▶ Work order
No image is to be carried over; reproduce the rest of the listing word for word.

▶ Supplied material

# # # # #

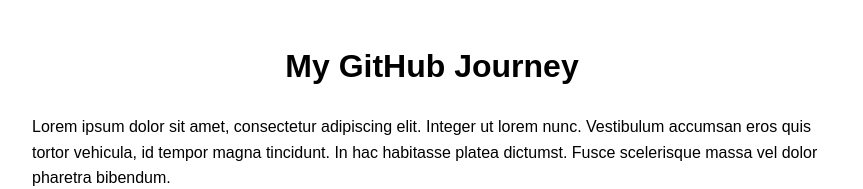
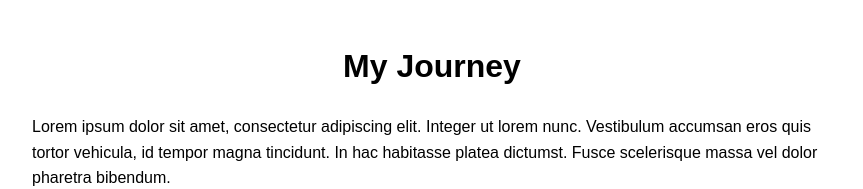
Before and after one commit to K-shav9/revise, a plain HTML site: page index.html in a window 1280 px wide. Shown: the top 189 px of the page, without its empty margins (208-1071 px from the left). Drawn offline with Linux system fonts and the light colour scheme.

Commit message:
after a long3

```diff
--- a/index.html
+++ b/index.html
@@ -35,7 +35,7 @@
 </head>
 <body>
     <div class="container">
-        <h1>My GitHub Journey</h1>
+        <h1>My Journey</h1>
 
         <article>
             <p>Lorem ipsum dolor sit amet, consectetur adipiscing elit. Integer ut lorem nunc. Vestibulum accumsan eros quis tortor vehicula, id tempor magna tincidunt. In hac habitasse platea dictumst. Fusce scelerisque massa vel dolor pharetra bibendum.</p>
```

# # # # #

▶ Solution to the exercise
Before and after one commit to K-shav9/revise, a plain HTML site: page index.html in a window 1280 px wide. Shown: the top 189 px of the page, without its empty margins (208-1071 px from the left). Drawn offline with Linux system fonts and the light colour scheme.

Commit message:
after a long3

```diff
--- a/index.html
+++ b/index.html
@@ -35,7 +35,7 @@
 </head>
 <body>
     <div class="container">
-        <h1>My GitHub Journey</h1>
+        <h1>My Journey</h1>
 
         <article>
             <p>Lorem ipsum dolor sit amet, consectetur adipiscing elit. Integer ut lorem nunc. Vestibulum accumsan eros quis tortor vehicula, id tempor magna tincidunt. In hac habitasse platea dictumst. Fusce scelerisque massa vel dolor pharetra bibendum.</p>
```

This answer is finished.